Kennedy had plans to make action of change and adjustment while in office, but couldn’t achieve that due to a major setback. One great impact is that we lost a leader of our country, and experience the sorrow of his lost in harmony. Leaving America in doubt of hope and change, which was promised. Another impact is that 16,000 military advisors had been dispatched to the country (http://millercenter. org). The Warren Commission’s report, which found Oswald to be the sole assassin, led to widespread dissent and confusion among the American public; with many questions about Oswald’s time spent in the Soviet Union.
The Vietnam War turned out to be the first United States loss in a long term armed conflict in history. In conclusion, John F. Kennedy had many accumulating goals for the U. S. and was robbed from us too soon in his presidency. Kennedy was a fearless man who took the chance to go and provoke change in Texas, for his reelection. Knowing the warnings of going, he took a risk. In the end, nobody knows for sure who assassinated Kennedy or why he was assassinated; but many know it was for the wrong reasons.
It is still a mystery today and will possibly remain a mystery in history. In Kennedy’s early presidency, Americans saw hope in his plans and believed in him to lead them to a better country. When his death was announced, depression had hit America, and citizens thinking what would happen next. Nobody seen this coming, except for the one behind the plot, but in the end we still suffer from his lost. His death is still recognized in history as a momentum to our country, and we give thanks for Kennedy’s short term in office.

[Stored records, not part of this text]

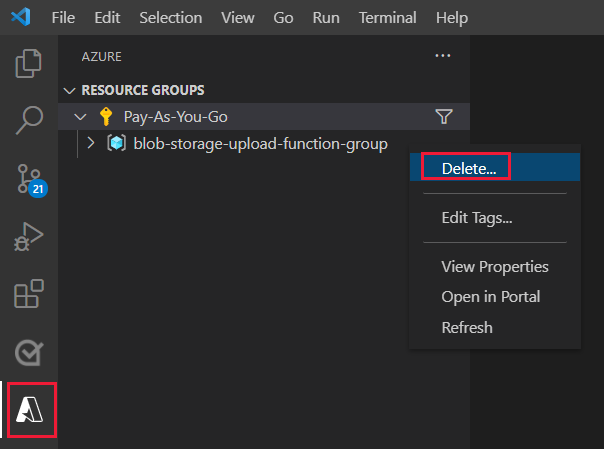
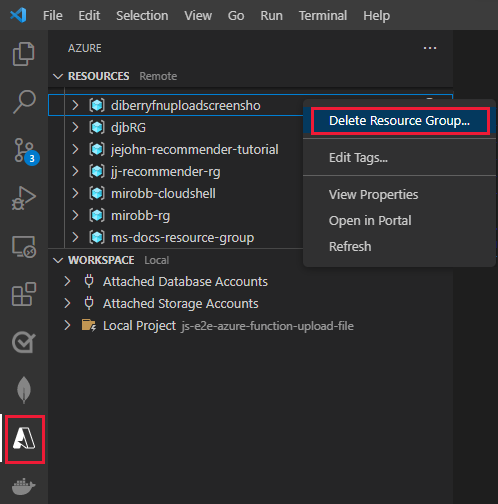
edits

diff --git a/articles/javascript/how-to/with-web-app/azure-function-file-upload.md b/articles/javascript/how-to/with-web-app/azure-function-file-upload.md
@@ -65,9 +65,7 @@ A resource group holds both the Azure Function resource and the Azure Storage re
 
 1. Create a new folder on your local workstation, then open Visual Studio Code in this folder. 
 
-1. In Visual Studio Code, select the Azure explorer, then expand the **Azure Functions** explorer, then select the **Create New Project** command:
-
-    :::image type="content" source="../../media/azure-function-file-upload-binding/create-function-app-project.png" alt-text="Partial screenshot of Visual Studio Code to create a local Function project.":::
+1. In Visual Studio Code, open the **Command Palette** (View -> Command Palette | <kbd>Ctrl</kbd> + <kbd>Shift</kbd> + <kbd>P</kbd>), then filter and select **Azure Functions: Create New Project ...**
 
 1. Use the following table to finish creating the local Azure Function project:
 
@@ -145,11 +143,15 @@ Now that the basic project folder structure and files are in place, add local st
 
 1. Open the `./upload/index.ts` file and replace the contents with the following code:
 
-    :::code language="TypeScript" source="~/../js-e2e-azure-function-upload-file/upload/index.ts" range="35-102" highlight="72-88":::
+    :::code language="TypeScript" source="~/../js-e2e-azure-function-upload-file/upload/index.ts" range="35-134" highlight="67-87":::
 
     The `filename` query string parameter is required because the _out_ binding needs to know the name of the file to create. The `username` query string parameter is required because it becomes the Storage container (folder) name. For example, if the user name is `jsmith` and the file name is `test-file.txt`, the Storage location is `jsmith/test-file.txt`. 
 
     The code to read the file and send it to the out binding is highlighted.
+
+1. Create a new file named `azure-storage-blob-sas-url.ts`, then copy the following code into the file to generate a SAS token for the uploaded file. 
+
+    :::code language="TypeScript" source="~/../js-e2e-azure-function-upload-file/upload/index.ts" highlight="39-44":::
 
 ## <a name="#configure-the-function-to-connect-to-azure-storage"></a>6. Connect Azure Function to Azure Storage
 
@@ -181,41 +183,14 @@ Now that the basic project folder structure and files are in place, add local st
 
     :::code language="TEXT" source="~/../js-e2e-azure-function-upload-file/test-file.txt" :::
 
-1. In Visual Studio Code, open a new bash terminal at the root of the project to use the function API to upload the `test-file.txt`:
+1. In Visual Studio Code, open a new bash terminal at the root of the project to use the function API to upload the `test-file.txt`. Copy the bash script to the terminal and execute it.
 
-    ```bash
-    curl -X POST \
-    -F 'filename=@test-file.txt' \
-    -H 'Content-Type: text/plain' \
-    'http://localhost:7071/api/upload?filename=test-file.txt&username=jsmith' --verbose
-    ```
+    :::code language="bash" source="~/../js-e2e-azure-function-upload-file/upload.sh":::
 
 1. Check the response for a status code of 200:
 
-    ```console
-    Note: Unnecessary use of -X or --request, POST is already inferred.
-    *   Trying ::1:7071...
-    *   Trying 127.0.0.1:7071...
-    * Connected to localhost (127.0.0.1) port 7071 (#0)  
-    > POST /api/upload?filename=README.md&username=jsmith HTTP/1.1
-    > Host: localhost:7071
-    > User-Agent: curl/7.77.0
-    > Accept: */*
-    > Content-Length: 964
-    > Content-Type: multipart/form-data; boundary=------------------------549ebfc06c8f40ab
-    >
-    * We are completely uploaded and fine
-    * Mark bundle as not supporting multiuse
-    < HTTP/1.1 200 OK
-    < Date: Mon, 27 Sep 2021 16:53:56 GMT
-    < Content-Type: text/plain; charset=utf-8
-    < Server: Kestrel
-    < Transfer-Encoding: chunked
-    <
-    {
-      "string": "jsmith/README.md"
-    }* Connection #0 to host localhost left intact
-    ```
+    :::code language="console" source="~/../js-e2e-azure-function-upload-file/response.txt":::
+
 
 1. In Visual Studio Code, in the file explorer, expand the **azureStorage/_blobstorage_** folder and view the contents of the file. 
 
@@ -225,13 +200,13 @@ Now that the basic project folder structure and files are in place, add local st
 
 <a name="use-visual-studio-code-extension-to-deploy-to-hosting-environment"></a>
 
-## 8. Deploy to Azure with Visual Studio Code
+## 8. Create Functions App resource 
 
-1. In Visual Studio Code, open the **Azure Explorer**, then right-click the deployment icon under **Functions** to deploy your app:
+1. In Visual Studio Code, select the Azure explorer, then right-click on **Function App**, then select **Create Function App in Azure (Advanced)**. 
 
-    :::image type="content" source="../../media/azure-function-file-upload-binding/visual-studio-code-function-deploy-app.png" alt-text="Partial screenshot of Visual Studio Code to deploy to Azure Functions command.":::
+    :::image type="content" source="../../media/azure-function-file-upload-binding/visual-studio-code-create-function-app-resource-advanced-selection.png" alt-text="Partial screenshot of Visual Studio Code's Azure Explorer showing the Resources area, Function App with the right-click menu item highlighted.":::
 
-    Alternately, you can deploy by opening the **Command Palette** (**F1**), entering `deploy to function app`, and running the **Azure Functions: Deploy to Function App** command.
+    Alternately, you can create a Funcions App by opening the **Command Palette** (**F1**), entering `Azure Functions:`, and running the **Azure Functions: Create Function App in Azure (Advanced)** command.
 
 1. Use the following table to complete the prompts to create a new Azure Function resource. 
 
@@ -249,13 +224,17 @@ Now that the basic project folder structure and files are in place, add local st
     |Select an Application Insights resource for your app.|+ Create new Application Insights resource.||
     |Enter an Application Insights resource for your app.|`blob-storage-upload-function-app-insights`||
 
-1. The Visual Studio Code **Output** panel for **Azure Functions** shows progress:
+1. The Visual Studio Code **Azure: Activity log** shows progress:
 
-    :::image type="content" source="../../media/azure-function-file-upload-binding/visual-studio-code-function-create-resource-output.png" alt-text="Screenshot of Visual Studio Code output window creating a function resource.":::
+    :::image type="content" source="../../media/azure-function-file-upload-binding/visual-studio-create-function-app-azure-activity-log" alt-text="Screenshot of Visual Studio Code output window creating a function resource.":::
 
-    When deploying, the entire Functions application is deployed, any changes to individual APIs are deployed at once.
+1. In Visual Studio Code, select the Azure explorer, then right-click on your new app in **Function App** resource area, then select **Deploy to Function app**. 
 
-## 9. Create an Azure Storage Resource
+1. Select the notification link to see the output of the deployment. 
+
+    When this is complete, your Function App isn't configured to use Azure Blob Storage yet. 
+
+## 10. Create an Azure Storage Resource
 
 1. In Visual Studio Code, select the Azure explorer, then right-click on your subscription under **Storage** to select **Create Storage Account (Advanced)**.
 1. Use the following table to finish creating the local Azure Function project:
@@ -270,102 +249,41 @@ Now that the basic project folder structure and files are in place, add local st
 <a name="copy-the-storage-connection-string-into-azure-function-application-setting"></a>
 <a name="copy-the-storage-connection-string-into-function-app-setting"></a>
 
-## 10. Set Storage connection string in Function app setting
+## 11. Set Storage connection string in Function app setting
 
 1. In Visual Studio Code, select the Azure explorer, then right-click on your new storage resource, and select **Copy Connection String**.
 1. Still in the Azure explorer, expand your Azure Function app, then expand the **Application Settings** node and right-click **AzureWebJobsStorage** to select **Edit Setting**.
 1. Paste in the Azure Storage connection string and press enter to complete the change. 
 
-## <a name="#verify-functions-app-is-available-with-browser"></a>11. Use cloud-based function
+    When **moving to production**, this connection string setting and its environment variable in the source code should be replaced [**DefaultAzureCredential**](/javascript/api/overview/azure/identity-readme#defaultazurecredential) in order to use credential-less authentication.
+
+## <a name="#verify-functions-app-is-available-with-browser"></a>12. Use cloud-based function
 
 Once deployment is completed and the _AzureWebJobsStorage_ app setting have been updated, test your Azure Function.
 
-1. Open a text file and copy in the following: 
+### Get function url 
+
+1. In Visual Studio Code, create a bash file named `upload-azure.sh` and copy the following code into the file.
+
+    :::code language="bash" source="~/../js-e2e-azure-function-upload-file/upload-azure.sh":::
+
+1. In Visual Studio Code, select the Azure explorer, then expand the node for your Functions app, then expand **Functions**. Right-click the function name, `upload` and select **Copy Function Url**.
+
+1. Execute that bash script in the terminal from the project's root folder:
 
     ```bash
-    curl -X POST \
-    -F 'filename=@test-file.txt' \
-    -H 'Content-Type: text/plain' \
-    'REPLACE-WITH-YOUR-FUNCTION-URL' --verbose
+    bash upload-azure.sh
     ```
 
+1. Check the response for a status code of 200:
 
-1. In Visual Studio Code, select the Azure explorer, then expand the node for your Functions app, then expand **Functions**. Right-click the function name, `upload` and select **Copy Function Url**:
-
-    :::image type="content" source="../../media/azure-function-file-upload-binding/visual-studio-code-function-copy-url.png" alt-text="Screenshot of Visual Studio Code with Copy Function URL highlights in Azure Explorer for Functions.":::
-
-1. Paste the URL into a text file overwriting `REPLACE-WITH-YOUR-FUNCTION-URL`.
-1. Append the filename and username query string name/value pairs:
-
-    |Name|Value|
-    |--|--|
-    |username|`jsmith`|
-    |filename|`test-file.txt`|
-
-    The final cURL command format should be similar to the following, except for your own substitutions for username and function resource name:
-
-    ```bash
-    curl -X POST \
-    -F 'filename=@test-file.txt' \
-    -H 'Content-Type: text/plain' \
-    'https://blob-storage-upload-function-app-jsmith.azurewebsites.net/api/randomnumber?code=12345&filename=test-file.txt&username=jsmith' --verbose
-    ```
-
-    The value for `code` in your own URL will be a much longer value. 
-
-1. Copy the complete cURL command and run it in a Visual Studio Code bash terminal at the root of your function app to upload the root file, `test-file.txt`.
-
-    ```console
-    *   Trying 000.49.104.16:443...
-    * Connected to blob-storage-upload-function-app-jsmith.azurewebsites.net (20.49.104.16) port 443 (#0)
-    * ALPN, offering h2
-    * ALPN, offering http/1.1
-    * successfully set certificate verify locations:
-    *  CAfile: C:/Program Files/Git/mingw64/ssl/certs/ca-bundle.crt
-    *  CApath: none
-    * TLSv1.3 (OUT), TLS handshake, Client hello (1):
-    * TLSv1.3 (IN), TLS handshake, Server hello (2):
-    * TLSv1.2 (IN), TLS handshake, Certificate (11):
-    * TLSv1.2 (IN), TLS handshake, Server key exchange (12):
-    * TLSv1.2 (IN), TLS handshake, Server finished (14):
-    * TLSv1.2 (OUT), TLS handshake, Client key exchange (16):
-    * TLSv1.2 (OUT), TLS change cipher, Change cipher spec (1):
-    * TLSv1.2 (OUT), TLS handshake, Finished (20):
-    * TLSv1.2 (IN), TLS handshake, Finished (20):
-    * SSL connection using TLSv1.2 / ECDHE-RSA-AES256-GCM-SHA384
-    * ALPN, server did not agree to a protocol
-    * Server certificate:
-    *  subject: CN=*.azurewebsites.net
-    *  start date: Jul  7 18:20:52 2021 GMT
-    *  expire date: Jul  7 18:20:52 2022 GMT
-    *  subjectAltName: host "blob-storage-upload-function-app-jsmith.azurewebsites.net" matched cert's "*.azurewebsites.net"*  issuer: C=US; O=Microsoft Corporation; CN=Microsoft RSA TLS CA 02
-    *  SSL certificate verify ok.
-    > POST /api/upload?code=123456&filename=test-file.txt&username=jsmith HTTP/1.1
-    > Host: blob-storage-upload-function-app-jsmith.azurewebsites.net
-    > User-Agent: curl/7.75.0
-    > Accept: */*
-    > Content-Length: 566
-    > Content-Type: multipart/form-data; boundary=------------------------57d6fc242c9faa80
-    >
-    * We are completely uploaded and fine
-    * Mark bundle as not supporting multiuse
-    < HTTP/1.1 200 OK
-    < Transfer-Encoding: chunked
-    < Content-Type: text/plain; charset=utf-8
-    < Request-Context: appId=cid-v1:234a5745-1c92-46c6-84a3-6b4d6bb87e40
-    < Date: Tue, 28 Sep 2021 16:45:52 GMT
-    <
-    {
-      "string": "jsmith/test-file.txt"
-    }* Connection #0 to host blob-storage-upload-function-app-jsmith.azurewebsites.net left intact
-    ```
-
+    :::code language="console" source="~/../js-e2e-azure-function-upload-file/response.cloud.txt":::
 
 1. In Visual Studio Code, open the Azure explorer, expand your Storage blob resource, under containers, and find the container name that matches your username value in the query string. 
 
     :::image type="content" source="../../media/azure-function-file-upload-binding/visual-studio-code-storage-container-file.png" alt-text="Screenshot of Visual Studio Code showing the Azure explorer's Storage node with the file uploaded.":::
 
-## 11. Query your Azure Function logs
+## 13. Query your Azure Function logs
 
 1. In Visual Studio Code, select the Azure explorer, then under **Functions**, right-click on your function app, then select **Open in Portal**.
 
@@ -395,16 +313,18 @@ Once deployment is completed and the _AzureWebJobsStorage_ app setting have been
     :::image type="content" source="../../media/azure-function-file-upload-binding/azure-portal-function-application-insight-trace-message.png" alt-text="Browser screenshot showing Azure portal Kusto query result for Trace table." lightbox="../../media/azure-function-file-upload-binding/azure-portal-function-application-insight-trace-message.png":::
    
 
-## 12. Clean up Azure resources
+## 14. Clean up Azure resources
 
-1. In Visual Studio Code, in the Azure explorer, find the resource group name, `blob-storage-upload-function-group`, in the list.
-1. Right-click the resource group name and select **Delete**.
+1. In Visual Studio Code, in the Azure explorer, use the **Group by** feature to switch the Resources view to **Group by Resource Group**. 
+1. Find your resource group name, such as `blob-storage-upload-function-group`, in the list.
+1. Right-click the resource group name and select **Delete Resource Group**.
 
     :::image type="content" source="../../media/azure-function-file-upload-binding/visual-studio-code-resource-group-delete.png" alt-text="Use the Visual Studio Code extension, Azure Resource Groups, to delete the resource group and all resources within the group.":::
 
 ## Troubleshooting
 
-If you try to use this sample and run into an error regarding `split` from the `parse-multipart` library, verify that you are sending the `filename` property in your multiform data and that you are sending the `content-type` header into the function.NET
+* **SPLIT**: If you try to use this sample and run into an error regarding `split` from the `parse-multipart` library, verify that you are sending the `filename` property in your multiform data and that you are sending the `content-type` header into the function
+* **Debug in Dev Container**: If you run this app in its dev container in Visual Studio Code, make sure the Azure Function extensions in installed and _enabled_ in the dev container. You may have to rebuild the container.
 
 
 ## Next steps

Although Lee Harvey Oswald physically Kennedy, he will never be able to take away the legacy that Kennedy left behind. Lee Harvey Oswald physically assassinated Kennedy; he will never be able to take away the legacy that Kennedy left behind. Word Cited “Miller Center. ” American President: John Fitzgerald Kennedy: Impact and Legacy. Rector and Visitors of the University of Virginia, 2013. Web. Nizer, Louis. The Official Warren Commission Report on The Assassination of President John F. Kenndey. Garden City, N. Y. : Doubleday &, 1964. Print.
Cite this Jfk Assassination Research Paper
Jfk Assassination Research Paper. (2016, Sep 17). Retrieved from https://graduateway.com/jfk-assassination-research-paper/